The best way to regain your abilities is to practice them. Practice will help rewire your brain and ingrain new neural pathways into your brain’s circuitry.
If you’re struggling with speaking, then work with a speech-language pathologist who can give you language homework to practice at home (like tongue exercises, for example).
Or if you’re struggling with critical thinking, then spend time practicing puzzles that challenge your critical thinking skills.
Whatever it is that you’re trying to work on, practice and repetition are the #1 best treatment options for recovering lost abilities after stroke.
3. Your Side Effects Will Vary from Other Left Side Stroke Survivors
Although each side of the brain is responsible for certain tasks, it’s important to understand that the brain works together as a whole. The right hemisphere contributes to left-brain functions and vice versa.
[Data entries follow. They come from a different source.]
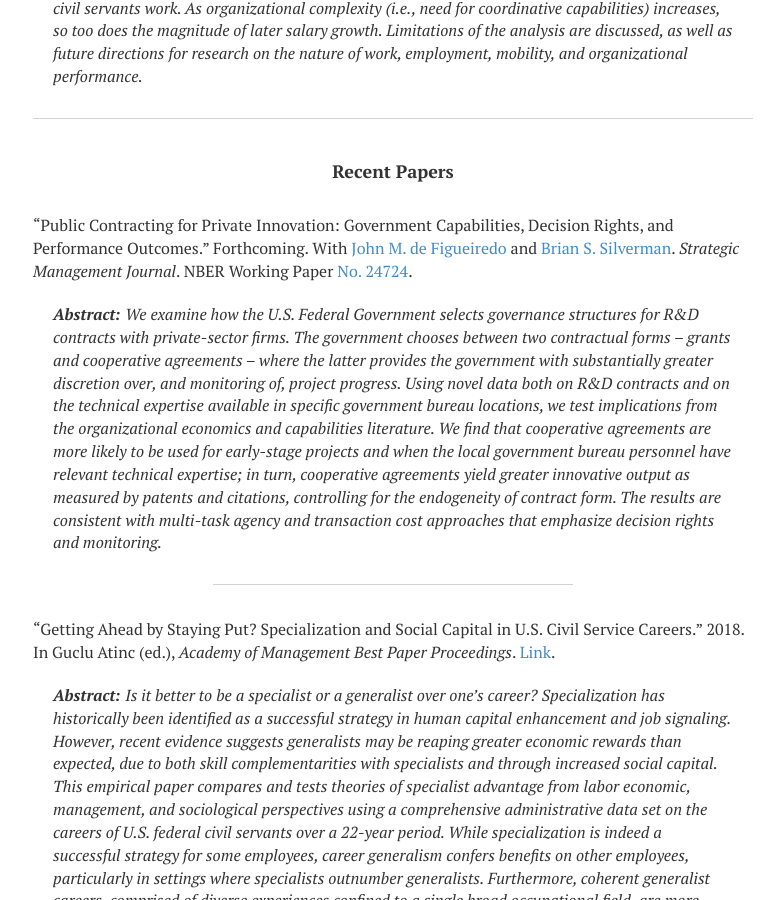
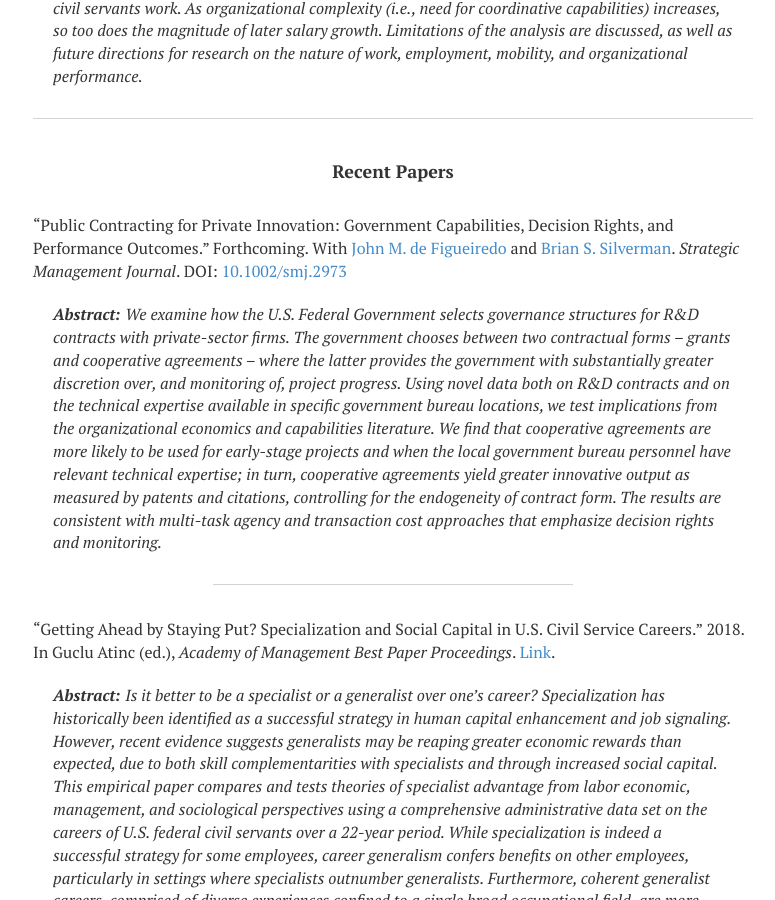
Before and after one commit to joshuarbruce/joshuarbruce.github.io, a Jekyll site: the page built from papers/index.html, in a window 1280 px wide and 900 px high, scrolled down 487 px. Shown: the whole window, without its empty margins (247-1022 px from the left). Built offline with Jekyll 4.4.1, drawn with Linux system fonts in a browser that asks for light colours; nearby versions of some CDN libraries.

Commit message:
Update index.html

```diff
--- a/papers/index.html
+++ b/papers/index.html
@@ -14,7 +14,7 @@
 
 	<center><h4>Recent Papers</h4></center>
 	<br>
-  	<p>&ldquo;Public Contracting for Private Innovation: Government Capabilities, Decision Rights, and Performance Outcomes.&rdquo; Forthcoming. With <a href="https://law.duke.edu/fac/defigueiredo/" target="_blank">John M. de Figueiredo</a> and <a href="http://www.rotman.utoronto.ca/FacultyAndResearch/Faculty/FacultyBios/Silverman" target="_blank">Brian S. Silverman</a>. <i>Strategic Management Journal</i>. NBER Working Paper <a href="https://www.nber.org/papers/w24724" target="_blank">No. 24724</a>.</p>
+  	<p>&ldquo;Public Contracting for Private Innovation: Government Capabilities, Decision Rights, and Performance Outcomes.&rdquo; Forthcoming. With <a href="https://law.duke.edu/fac/defigueiredo/" target="_blank">John M. de Figueiredo</a> and <a href="http://www.rotman.utoronto.ca/FacultyAndResearch/Faculty/FacultyBios/Silverman" target="_blank">Brian S. Silverman</a>. <i>Strategic Management Journal</i>. DOI: <a href="https://doi.org/10.1002/smj.2973" target="_blank">10.1002/smj.2973</a></p>
 
 	<blockquote style="border-left:none"><i><b>Abstract: </b>We examine how the U.S. Federal Government selects governance structures for R&amp;D contracts with private-sector firms. The government chooses between two contractual forms – grants and cooperative agreements – where the latter provides the government with substantially greater discretion over, and monitoring of, project progress. Using novel data both on R&amp;D contracts and on the technical expertise available in specific government bureau locations, we test implications from the organizational economics and capabilities literature. We find that cooperative agreements are more likely to be used for early-stage projects and when the local government bureau personnel have relevant technical expertise; in turn, cooperative agreements yield greater innovative output as measured by patents and citations, controlling for the endogeneity of contract form. The results are consistent with multi-task agency and transaction cost approaches that emphasize decision rights and monitoring.</i></blockquote>
 
```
For example, although language is controlled by the language center in your left brain, your right hemisphere also contributes to some aspects of language.
Therefore, there is no cookie-cutter formula for recovering from left side stroke vs right side stroke. Your stroke side effects will vary from other patients – even those who also suffered left-brain strokes.
It’s important not to compare your recovery to anyone else’s. Instead, focus on the next step in your unique journey.
4. You Might Have Language Difficulties
The left side of your brain controls language. When your language center becomes damaged by stroke, it can impair language-related abilities such as:
- Talking and listening
- Reading and writing
- Understanding speech and thinking of the right words
In order to recover from aphasia, you should practice speech therapy exercises. This will help rewire the brain and improve your language after a left sided stroke.
5. You Might Have Issues with Swallowing
The left hemisphere of the brain controls language as well as all other oral functions, like swallowing. After a left sided stroke, some patients are required be on a feeding tube for various amounts of time. This is because the left hemisphere stroke damaged their ability to chew and/or swallow.
Just like language can be relearned, the ability to swallow can also be relearned. Speech therapy exercises can help with this. But in this case, it’s also recommended to work with a speech-language pathologist who specializes in helping stroke patients recover.
Have any questions? Leave them for us in the comments below!